**PROBLEM TO WORK ON**
In the data below, find each line containing the string "开始工作日期" and return it.

######

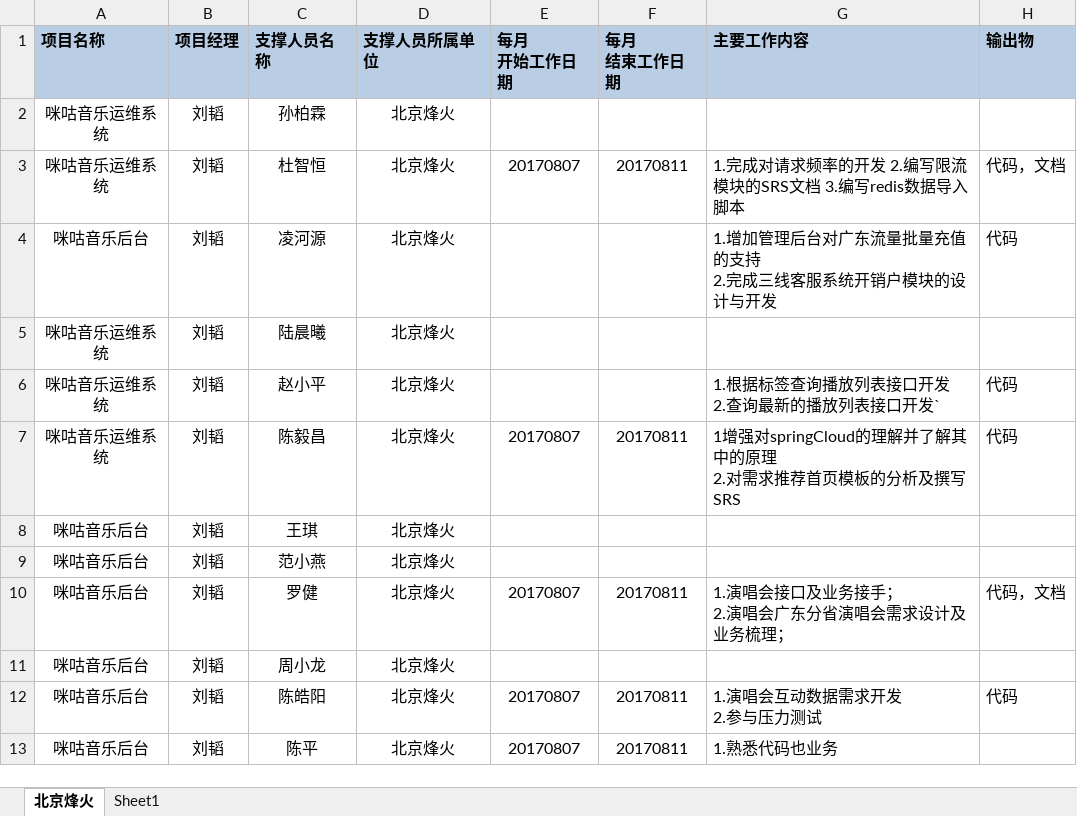
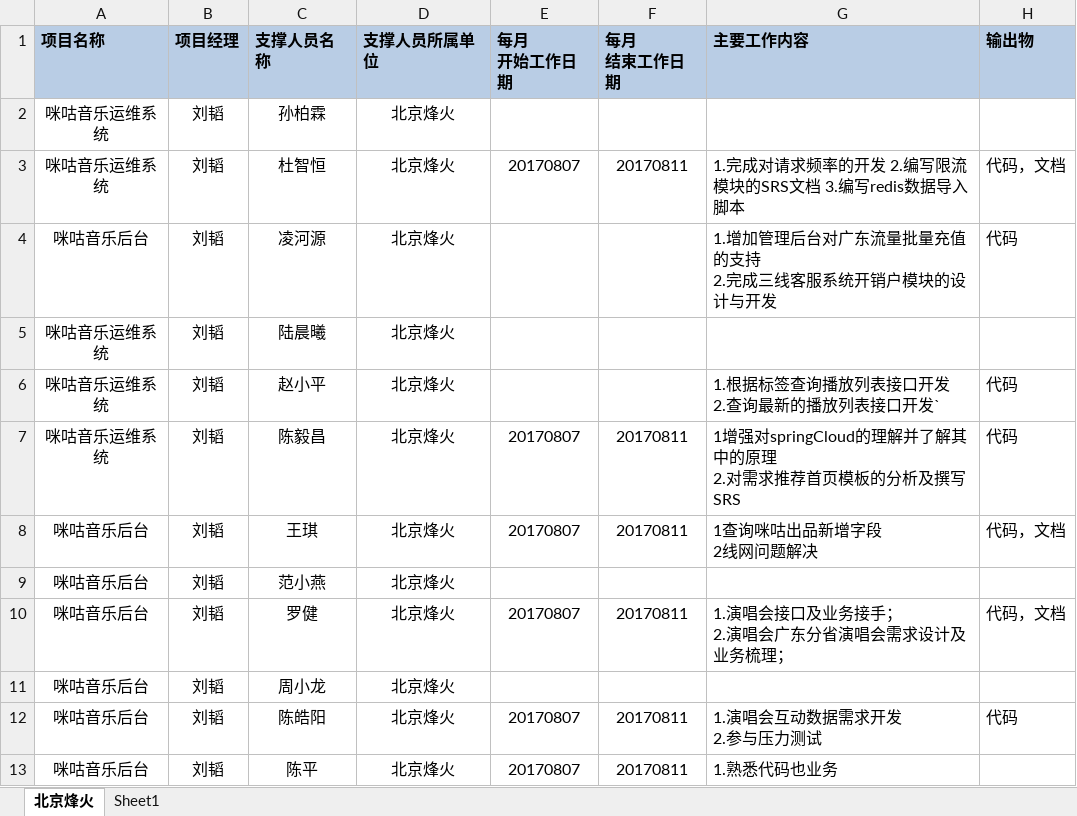
Before and after one commit to just-forking/weekReport, an Excel workbook: 20170811周报/技术支撑服务人员周报日报-20170811.xlsx, sheet 北京烽火, drawn as a sheet; values as stored, in another font and other column widths than the file's, no borders; ↵ is a line break in a cell; the diff names each change by its address in the sheet, - before the commit and + after, or states it on an @@ line.

```diff
--- a/20170811周报/技术支撑服务人员周报日报-20170811.xlsx (sheet 北京烽火)
+++ b/20170811周报/技术支撑服务人员周报日报-20170811.xlsx (sheet 北京烽火)
-E8 (每月 开始工作日期): (empty)
+E8 (每月 开始工作日期): 20170807
-F8 (每月 结束工作日期): (empty)
+F8 (每月 结束工作日期): 20170811
-G8 (主要工作内容): (empty)
+G8 (主要工作内容): 1查询咪咕出品新增字段 ↵ 2线网问题解决
-H8 (输出物): (empty)
+H8 (输出物): 代码，文档
```
Also changed, not shown: 1 other file.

######

**EXERCISE ANSWER**
-E8 (每月 开始工作日期): (empty)
+E8 (每月 开始工作日期): 20170807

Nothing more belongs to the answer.